## Task prompt
Using the data that follows, state the number of lines holding the word "service", and give no other output.

Items from a data source
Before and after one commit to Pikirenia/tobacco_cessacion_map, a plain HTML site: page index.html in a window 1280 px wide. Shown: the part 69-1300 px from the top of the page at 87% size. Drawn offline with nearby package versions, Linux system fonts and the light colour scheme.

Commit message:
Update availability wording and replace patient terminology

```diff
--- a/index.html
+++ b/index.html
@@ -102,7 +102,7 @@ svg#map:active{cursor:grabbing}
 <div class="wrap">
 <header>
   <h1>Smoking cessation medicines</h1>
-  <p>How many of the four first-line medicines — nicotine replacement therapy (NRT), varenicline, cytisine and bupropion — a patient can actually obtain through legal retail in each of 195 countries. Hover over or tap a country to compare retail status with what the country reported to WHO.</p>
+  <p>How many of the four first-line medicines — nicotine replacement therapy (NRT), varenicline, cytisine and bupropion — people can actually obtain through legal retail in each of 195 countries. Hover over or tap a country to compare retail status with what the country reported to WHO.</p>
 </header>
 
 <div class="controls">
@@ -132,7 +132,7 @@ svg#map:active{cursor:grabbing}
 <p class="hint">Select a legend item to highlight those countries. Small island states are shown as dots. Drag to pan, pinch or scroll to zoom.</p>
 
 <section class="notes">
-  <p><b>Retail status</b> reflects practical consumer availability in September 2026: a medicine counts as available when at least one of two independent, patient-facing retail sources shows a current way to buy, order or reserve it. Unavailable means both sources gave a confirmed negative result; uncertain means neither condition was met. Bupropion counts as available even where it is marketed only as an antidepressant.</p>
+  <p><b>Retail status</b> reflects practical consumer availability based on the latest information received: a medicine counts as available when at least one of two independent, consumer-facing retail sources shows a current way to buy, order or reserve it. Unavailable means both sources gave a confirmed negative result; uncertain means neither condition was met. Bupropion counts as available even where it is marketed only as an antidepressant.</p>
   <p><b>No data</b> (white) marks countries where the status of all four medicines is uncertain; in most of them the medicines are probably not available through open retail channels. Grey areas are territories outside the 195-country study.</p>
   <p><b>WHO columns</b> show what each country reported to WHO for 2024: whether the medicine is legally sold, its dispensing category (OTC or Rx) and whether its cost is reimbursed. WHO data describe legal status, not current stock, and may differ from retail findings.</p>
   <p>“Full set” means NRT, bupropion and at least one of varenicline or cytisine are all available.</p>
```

...

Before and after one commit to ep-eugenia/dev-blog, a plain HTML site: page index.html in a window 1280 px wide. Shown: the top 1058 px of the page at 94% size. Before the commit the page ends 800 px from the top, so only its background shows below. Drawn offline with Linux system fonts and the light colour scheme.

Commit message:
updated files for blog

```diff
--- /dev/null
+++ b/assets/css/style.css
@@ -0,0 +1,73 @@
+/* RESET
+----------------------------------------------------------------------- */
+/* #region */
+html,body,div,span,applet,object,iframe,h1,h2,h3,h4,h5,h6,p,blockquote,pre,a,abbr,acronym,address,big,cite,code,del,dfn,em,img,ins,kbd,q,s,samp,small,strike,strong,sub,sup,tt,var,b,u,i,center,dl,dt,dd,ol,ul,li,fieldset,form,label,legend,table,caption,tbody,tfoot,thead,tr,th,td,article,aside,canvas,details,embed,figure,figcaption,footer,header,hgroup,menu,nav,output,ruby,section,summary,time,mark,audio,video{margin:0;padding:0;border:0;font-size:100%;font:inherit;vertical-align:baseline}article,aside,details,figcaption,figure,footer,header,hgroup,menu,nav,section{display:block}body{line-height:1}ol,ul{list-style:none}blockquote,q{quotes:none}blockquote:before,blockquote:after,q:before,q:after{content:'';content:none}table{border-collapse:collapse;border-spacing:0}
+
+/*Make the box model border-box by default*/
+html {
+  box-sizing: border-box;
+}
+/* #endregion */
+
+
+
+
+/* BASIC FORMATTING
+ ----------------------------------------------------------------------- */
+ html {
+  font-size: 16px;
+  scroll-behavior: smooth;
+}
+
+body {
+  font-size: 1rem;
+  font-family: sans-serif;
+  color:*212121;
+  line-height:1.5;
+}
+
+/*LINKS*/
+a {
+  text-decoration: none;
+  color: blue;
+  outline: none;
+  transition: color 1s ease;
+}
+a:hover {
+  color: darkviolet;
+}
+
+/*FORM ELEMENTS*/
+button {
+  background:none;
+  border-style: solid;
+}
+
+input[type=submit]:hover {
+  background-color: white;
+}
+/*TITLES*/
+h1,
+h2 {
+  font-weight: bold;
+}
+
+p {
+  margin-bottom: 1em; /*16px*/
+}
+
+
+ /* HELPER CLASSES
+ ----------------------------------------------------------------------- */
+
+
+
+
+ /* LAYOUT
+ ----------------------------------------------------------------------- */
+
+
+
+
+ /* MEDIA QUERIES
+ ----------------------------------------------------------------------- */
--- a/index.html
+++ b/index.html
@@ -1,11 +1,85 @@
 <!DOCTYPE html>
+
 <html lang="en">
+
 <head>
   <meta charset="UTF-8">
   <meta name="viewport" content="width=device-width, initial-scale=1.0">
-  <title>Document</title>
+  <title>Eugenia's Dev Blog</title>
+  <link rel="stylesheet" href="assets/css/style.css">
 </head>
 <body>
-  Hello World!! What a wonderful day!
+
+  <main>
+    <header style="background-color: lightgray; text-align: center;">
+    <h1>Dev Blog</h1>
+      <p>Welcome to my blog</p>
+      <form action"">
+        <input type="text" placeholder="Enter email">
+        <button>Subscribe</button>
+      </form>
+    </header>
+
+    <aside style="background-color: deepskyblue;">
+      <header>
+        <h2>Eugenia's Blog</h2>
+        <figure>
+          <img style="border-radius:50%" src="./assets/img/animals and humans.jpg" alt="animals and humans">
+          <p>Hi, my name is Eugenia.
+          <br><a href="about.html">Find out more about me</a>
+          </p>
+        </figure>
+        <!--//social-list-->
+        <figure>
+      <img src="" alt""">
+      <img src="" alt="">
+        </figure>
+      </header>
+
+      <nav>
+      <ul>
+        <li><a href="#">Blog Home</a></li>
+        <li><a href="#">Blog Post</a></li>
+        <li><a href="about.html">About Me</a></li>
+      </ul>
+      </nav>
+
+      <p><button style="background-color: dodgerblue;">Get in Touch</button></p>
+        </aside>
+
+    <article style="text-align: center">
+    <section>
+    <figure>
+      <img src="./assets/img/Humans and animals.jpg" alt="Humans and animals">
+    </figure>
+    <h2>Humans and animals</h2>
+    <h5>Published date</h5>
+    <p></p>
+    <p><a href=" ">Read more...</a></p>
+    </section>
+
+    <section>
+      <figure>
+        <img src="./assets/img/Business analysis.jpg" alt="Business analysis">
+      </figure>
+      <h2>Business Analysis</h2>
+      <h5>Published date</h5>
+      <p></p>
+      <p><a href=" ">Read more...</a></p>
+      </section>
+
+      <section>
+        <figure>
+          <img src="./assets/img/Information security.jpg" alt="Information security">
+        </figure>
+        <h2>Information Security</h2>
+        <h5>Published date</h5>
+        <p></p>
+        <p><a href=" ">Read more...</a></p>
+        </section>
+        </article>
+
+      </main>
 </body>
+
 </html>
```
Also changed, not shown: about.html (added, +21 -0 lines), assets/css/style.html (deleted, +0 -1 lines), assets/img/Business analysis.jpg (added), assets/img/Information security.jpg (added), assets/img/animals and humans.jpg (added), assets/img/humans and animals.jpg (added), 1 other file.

* * *

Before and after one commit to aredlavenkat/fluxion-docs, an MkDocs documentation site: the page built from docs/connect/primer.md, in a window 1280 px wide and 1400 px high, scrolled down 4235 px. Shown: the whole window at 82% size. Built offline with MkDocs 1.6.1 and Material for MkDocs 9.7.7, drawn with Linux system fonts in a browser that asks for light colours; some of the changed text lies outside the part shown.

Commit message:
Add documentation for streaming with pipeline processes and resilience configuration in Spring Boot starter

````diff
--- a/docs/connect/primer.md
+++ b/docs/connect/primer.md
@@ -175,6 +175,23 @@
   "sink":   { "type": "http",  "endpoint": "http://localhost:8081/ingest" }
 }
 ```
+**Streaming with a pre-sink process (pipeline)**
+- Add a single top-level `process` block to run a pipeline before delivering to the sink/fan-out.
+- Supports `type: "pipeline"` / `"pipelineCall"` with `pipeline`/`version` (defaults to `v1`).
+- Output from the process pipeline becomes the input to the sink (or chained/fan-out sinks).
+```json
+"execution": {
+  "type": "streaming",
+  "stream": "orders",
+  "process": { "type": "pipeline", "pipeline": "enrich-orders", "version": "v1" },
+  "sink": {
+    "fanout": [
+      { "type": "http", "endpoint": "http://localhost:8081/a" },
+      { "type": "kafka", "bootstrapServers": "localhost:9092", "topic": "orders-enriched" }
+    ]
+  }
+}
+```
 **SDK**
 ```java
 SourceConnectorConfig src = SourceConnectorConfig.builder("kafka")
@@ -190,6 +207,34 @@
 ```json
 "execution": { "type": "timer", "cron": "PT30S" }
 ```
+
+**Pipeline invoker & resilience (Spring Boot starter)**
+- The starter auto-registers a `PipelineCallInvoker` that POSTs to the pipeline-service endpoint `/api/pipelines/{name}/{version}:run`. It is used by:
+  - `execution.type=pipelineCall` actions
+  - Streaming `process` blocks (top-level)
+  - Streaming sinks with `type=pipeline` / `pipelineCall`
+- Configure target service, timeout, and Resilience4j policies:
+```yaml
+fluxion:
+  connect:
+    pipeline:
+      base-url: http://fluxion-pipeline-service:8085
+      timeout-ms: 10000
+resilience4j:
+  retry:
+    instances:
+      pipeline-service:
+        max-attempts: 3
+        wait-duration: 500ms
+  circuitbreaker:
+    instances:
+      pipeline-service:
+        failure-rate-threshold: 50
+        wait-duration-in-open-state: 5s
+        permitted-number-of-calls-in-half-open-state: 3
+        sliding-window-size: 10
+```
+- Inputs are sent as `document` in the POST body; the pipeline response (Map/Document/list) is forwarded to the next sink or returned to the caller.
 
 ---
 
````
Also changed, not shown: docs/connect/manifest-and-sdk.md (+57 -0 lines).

## Exercise result
5